Although crickets are a model system for acoustic communication since more than 50 years so far very little attention has been paid to the neural networks generating the singing motor pattern.

During singing, male crickets rhythmically open and close their front wings producing a sound pulse during each closing movement. Three to five pulses are grouped to chirps that are continuously repeated with a rate of 2-3 Hz. The motor pattern underlying singing behaviour basically consists of alternating activity of wing opener and closer motoneurons.  Singing behaviour is controlled by an identified command neuron descending from the brain. Its tonic spike activity drives the central pattern generator (CPG) for stridulation. Singing motor activity can be released in de-afferented preparations, when the command neurons are activated by micro-injecting cholinergic transmitter agonists into the brain.

As the front-wing motoneurons are located in the mesothoracic ganglion it was assumed that also the neural network constituting the singing CPG is housed in the thoracic ganglia. In order to identify the interneurones of the singing network, we intracellularly recorded and stained interneurones first in the thoracic and then in the abdominal ganglia of fictively singing crickets., The singing pattern is monitored by recording the motoneurone activity in a truncated wing nerve. We test if neurons are part of the singing CPG by perturbing their rhythmic activity with intracellular current injection and analyzing if they entrain or reset the ongoing singing pattern.

Contrary to previous assumptions we found that some interneurons of the singing CPG are housed in the abdominal ganglia. Interneurons ascending from the first abdominal ganglion have a strong impact on the singing pattern. Upon electrical intracellular stimulation they reset or elicit the generation of opener and closer motoneuron activity in the pulse pattern of the song. The participation of the abdominal ganglia in the pattern generation explains why crickets stop singing, once the abdominal connectives are cut.  
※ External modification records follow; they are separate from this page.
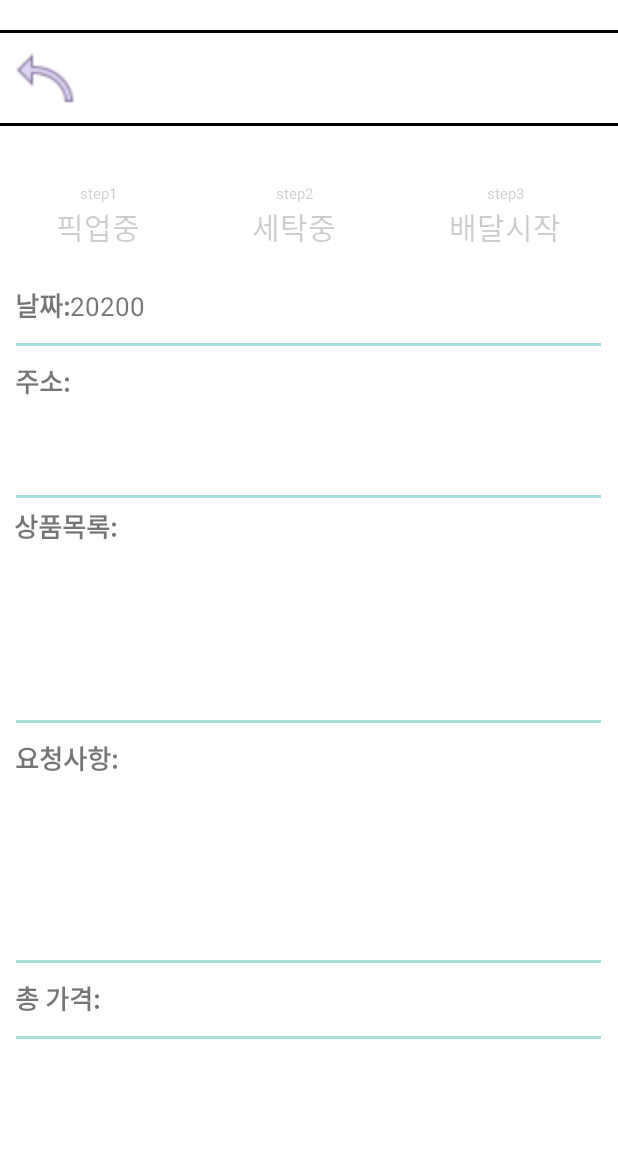
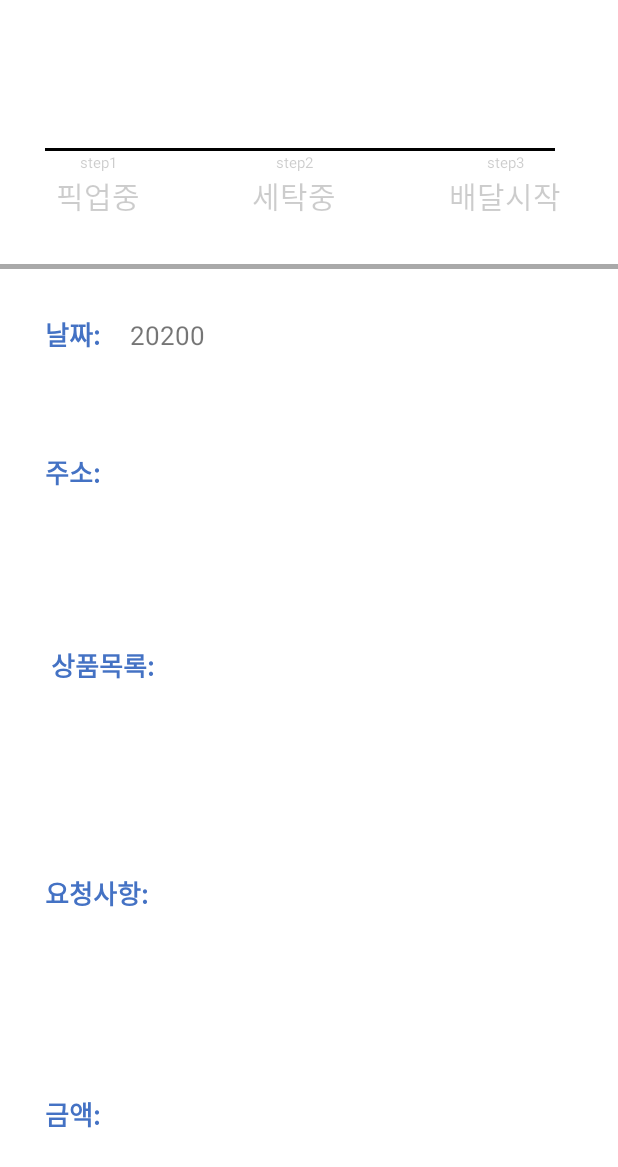
Before and after one commit to jangwonyoon/smart_laundryApp_android, an Android app: the user_now_order2 screen opened directly, with no data from a screen before it, on a phone screen of 412 x 824 dp. Shown: the top 1167 px of the screen. Run offline under Robolectric (Android 15) with nearby library versions, the light colour scheme and no system bars; our stand-ins replace Volley; libraries missing offline, so code that uses them is left out: com.dinuscxj.progressbar; network calls fail.

Commit message:
storyView, user_now_order1, user_now_order2

```diff
--- a/user/app/src/main/res/layout/activity_user_frag_first.xml
+++ b/user/app/src/main/res/layout/activity_user_frag_first.xml
@@ -315,6 +315,7 @@
             android:textColor="@color/white"
             android:textStyle="bold"
             android:fontFamily="@font/nanum_gothic_regular"
+            android:background="@drawable/buttonshape"
             />
 
     </LinearLayout>
--- a/user/app/src/main/res/layout/activity_user_now_order2.xml
+++ b/user/app/src/main/res/layout/activity_user_now_order2.xml
@@ -13,61 +13,27 @@
         android:layout_width="match_parent"
         android:layout_height="0dp"
         android:layout_weight="1.5"
-        android:orientation="vertical">
-
-        <View
-            android:layout_width="match_parent"
-            android:layout_height="2dp"
-            android:layout_marginTop="20dp"
-            android:background="#FF000000" />
-
-        <LinearLayout
-            android:layout_width="match_parent"
-            android:layout_height="wrap_content">
-            <Button
-                android:id="@+id/layout2_b1"
-                android:layout_width="40dp"
-                android:layout_height="40dp"
-                android:layout_gravity="center"
-                android:layout_marginLeft="10dp"
-                android:layout_marginRight="10dp"
-                android:layout_marginTop="10dp"
-                android:layout_marginBottom="10dp"
-                android:background="@drawable/arrow_back">
-
-            </Button>
-
-            <TextView
-                android:id="@+id/s_name"
-                android:layout_width="300dp"
-                android:layout_height="50dp"
-                android:layout_gravity="center"
-                android:gravity="center"
-                android:layout_marginTop="5dp"
-                android:text=""
-                android:textSize="25dp"
-                android:textStyle="bold"
-                android:fontFamily="@font/title2"></TextView>
-        </LinearLayout>
-
-
-        <View
-            android:layout_width="match_parent"
-            android:layout_height="2dp"
-            android:background="#FF000000" />
+        android:orientation="vertical"
+        android:gravity="center"
+        android:layout_marginTop="30dp"
+        >
+        <TextView
+            android:id="@+id/s_name"
+            android:layout_width="wrap_content"
+            android:layout_height="wrap_content"
+            android:text=""
+            android:textColor="@color/black"
+            android:textSize="24dp"
+            android:fontFamily="@font/nanum_gothic_bold"
+            />
     </LinearLayout>
 
-    <!--<ProgressBar
-        android:id="@+id/cpb_circlebar"
-        android:layout_width="150dp"
-        android:layout_height="0dp"
-        android:layout_weight="2.8"
-        app:style="solid_line"
-        app:progress_stroke_width="10dp"
-        app:progress_stroke_cap="round"
-        app:progress_start_color="#FFBB00"
-        app:progress_end_color="#ABF200"
-        app:progress_text_size="30dp"/>-->
+    <View
+        android:layout_width="340dp"
+        android:layout_height="2dp"
+        android:background="@color/black"
+        android:layout_marginLeft="30dp"
+        />
 
     <LinearLayout
         android:layout_width="match_parent"
@@ -157,120 +123,120 @@
                 android:id="@+id/step3"
                 android:textColor="#33000000"/>
         </LinearLayout>
+    </LinearLayout>
 
-
-    </LinearLayout>
+    <View
+        android:layout_width="match_parent"
+        android:layout_height="3dp"
+        android:background="@color/grey"
+        android:layout_marginTop="30dp"
+        />
 
 
     <LinearLayout
         android:layout_width="match_parent"
         android:layout_height="0dp"
-        android:layout_weight="0.4"
-        android:layout_margin="10dp">
+        android:layout_weight="0.7"
+        android:layout_margin="30dp">
 
         <TextView
             android:layout_width="wrap_content"
             android:layout_height="wrap_content"
             android:textStyle="bold"
             android:text="날짜:"
-            android:textSize="17dp"/>
+            android:textSize="17dp"
+            android:textColor="@color/blue"
+            />
 
         <TextView
             android:id="@+id/date"
             android:layout_width="wrap_content"
             android:layout_height="wrap_content"
             android:text=""
-            android:textSize="17dp"/>
+            android:textSize="17dp"
+            android:layout_marginLeft="20dp"
+            />
 
     </LinearLayout>
 
-    <View
-        android:layout_width="390dp"
-        android:layout_height="2dp"
-        android:background="#A7DFDA"
-        android:layout_gravity="center"/>
-    <ScrollView
-        android:layout_width="wrap_content"
+    <LinearLayout
+        android:layout_width="match_parent"
         android:layout_height="0dp"
-        android:layout_weight="1.1"
-        android:layout_margin="10dp">
+        android:layout_weight="1.5"
+        android:layout_margin="30dp"
+        >
 
         <LinearLayout
             android:layout_width="match_parent"
-            android:layout_height="0dp">
+            android:layout_height="wrap_content">
 
             <TextView
                 android:layout_width="wrap_content"
                 android:layout_height="wrap_content"
                 android:textStyle="bold"
                 android:text="주소:"
-                android:textSize="17dp"/>
+                android:textSize="17dp"
+                android:textColor="@color/blue"
+                />
 
             <TextView
                 android:id="@+id/address"
-                android:layout_width="wrap_content"
+                android:layout_width="match_parent"
                 android:layout_height="wrap_content"
                 android:text=""
-                android:textSize="17dp"/>
+                android:textSize="17dp"
+                android:layout_marginLeft="10dp"
+                />
 
         </LinearLayout>
-    </ScrollView>
+    </LinearLayout>
 
-    <View
-        android:layout_width="390dp"
-        android:layout_height="2dp"
-        android:background="#A7DFDA"
-        android:layout_gravity="center"/>
+    <LinearLayout
+        android:layout_width="match_parent"
+        android:layout_height="0dp"
+        android:layout_weight="2.0"
+        android:layout_margin="30dp">
+
+        <TextView
+            android:layout_width="wrap_content"
+            android:layout_height="wrap_content"
+            android:text=" 상품목록:"
+            android:textSize="17dp"
+            android:textStyle="bold"
+            android:textColor="@color/blue"
+            />
+
+        <ScrollView xmlns:android="http://schemas.android.com/apk/res/android"
+            android:orientation="vertical"
+            android:layout_width="match_parent"
+            android:layout_height="90dp"
+            >
+        <TextView
+            android:layout_marginLeft="20dp"
+            android:id="@+id/item_list"
+            android:layout_width="wrap_content"
+            android:layout_height="wrap_content"
+            android:textSize="17dp"
+            android:text=""/>
+        </ScrollView>
+
+    </LinearLayout>
 
     <LinearLayout
         android:layout_width="match_parent"
         android:layout_height="0dp"
         android:layout_weight="1.9"
-        android:orientation="vertical"
-        android:layout_margin="5dp">
-
-        <TextView
-            android:layout_width="wrap_content"
-            android:layout_height="wrap_content"
-            android:textStyle="bold"
-            android:text=" 상품목록:"
-            android:textSize="17dp"/>
-
-        <ScrollView xmlns:android="http://schemas.android.com/apk/res/android"
-            android:orientation="vertical"
-            android:layout_width="match_parent"
-            android:layout_height="90dp">
-        <TextView
-            android:id="@+id/item_list"
-            android:layout_width="wrap_content"
-            android:layout_height="wrap_content"
-            android:textSize="17dp"
-            android:text=""></TextView>
-        </ScrollView>
-
-
-    </LinearLayout>
-
-    <View
-        android:layout_width="390dp"
-        android:layout_height="2dp"
-        android:background="#A7DFDA"
-        android:layout_gravity="center"/>
-
-
-    <LinearLayout
-        android:layout_width="match_parent"
-        android:layout_height="0dp"
-        android:layout_weight="1.9"
-        android:orientation="vertical"
-        android:layout_margin="10dp">
+        android:orientation="horizontal"
+        android:layout_margin="30dp">
 
         <TextView
             android:layout_width="wrap_content"
             android:layout_height="wrap_content"
             android:textStyle="bold"
             android:text="요청사항:"
-            android:textSize="17dp"/>
+            android:textSize="17dp"
+            android:textColor="@color/blue"
+            />
 
         <ScrollView xmlns:android="http://schemas.android.com/apk/res/android"
             android:orientation="vertical"
@@ -278,90 +244,37 @@
             android:layout_height="100dp">
 
             <TextView
+                android:layout_marginLeft="20dp"
                 android:id="@+id/memo"
                 android:layout_width="wrap_content"
                 android:layout_height="wrap_content"
                 android:text=""
                 android:textSize="17dp"/>
         </ScrollView>
-
     </LinearLayout>
-
-    <View
-        android:layout_width="390dp"
-        android:layout_height="2dp"
-        android:background="#A7DFDA"
-        android:layout_gravity="center"/>
 
     <LinearLayout
         android:layout_width="match_parent"
         android:layout_height="0dp"
-        android:layout_weight="0.4"
-        android:layout_margin="10dp">
+        android:layout_weight="0.7"
+        android:layout_margin="30dp">
 
         <TextView
             android:layout_width="wrap_content"
-            android:layout_height="wrap_content"
+            android:layout_height="match_parent"
+            android:text="금액: "
+            android:textSize="17dp"
             android:textStyle="bold"
-            android:text="총 가격: "
-            android:textSize="17dp"/>
+            android:textColor="@color/blue"
+            />
 
         <TextView
             android:id="@+id/t_price"
+            android:layout_marginLeft="20dp"
             android:layout_width="wrap_content"
             android:layout_height="wrap_content"
             android:text=""
             android:textSize="17dp"/>
 
     </LinearLayout>
-
-    <View
-        android:layout_width="390dp"
-        android:layout_height="2dp"
-        android:background="#A7DFDA"
-        android:layout_gravity="center"/>
-
-    <!--<LinearLayout
-        android:layout_width="match_parent"
-        android:layout_height="wrap_content"
-        android:layout_margin="5dp">
-
-        <TextView
-            android:layout_width="wrap_content"
-            android:layout_height="wrap_content"
-            android:textStyle="bold"
-            android:text="직접배달여부: "
-            android:textSize="19dp"/>
-
-        <TextView
-            android:id="@+id/yes_no"
-            android:layout_width="wrap_content"
-            android:layout_height="wrap_content"
-            android:text=""
-            android:textSize="19dp"/>
-
-        <Button
-            android:id="@+id/change"
-            android:layout_width="wrap_content"
-            android:layout_height="wrap_content"
-            android:layout_marginLeft="5dp"
-            android:textSize="15dp"
-            android:text="변경"/>
-
-        <Button
-            android:id="@+id/call"
-            android:layout_width="wrap_content"
-            android:layout_height="wrap_content"
-            android:text="완료"
-            android:textSize="15dp"
-            android:layout_marginLeft="50dp"/>
-
-    </LinearLayout>-->
-
-
-
-
-
-
-
 </LinearLayout>
```
Also changed, not shown: user/app/src/main/java/com/example/user/user_storereview.java (+14 -14 lines), user/app/src/main/res/layout/activity_user_now_order.xml (+23 -13 lines), user/app/src/main/res/layout/activity_user_storereview.xml (+52 -98 lines), user/app/src/main/res/layout/user_now_order_info.xml (+30 -42 lines).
We now focus this experimental approach to analyse how the central motor pattern is forwarded to the corollary discharge interneurone (CDI), that modulates the sensitivity of the auditory pathway during singing. The CDI interneuron is activated in phase with the closer motoneurons and we expect it to inhibit other sensory pathways during singing. Recently we found an inhibitory input to cercal interneurons in singing crickets.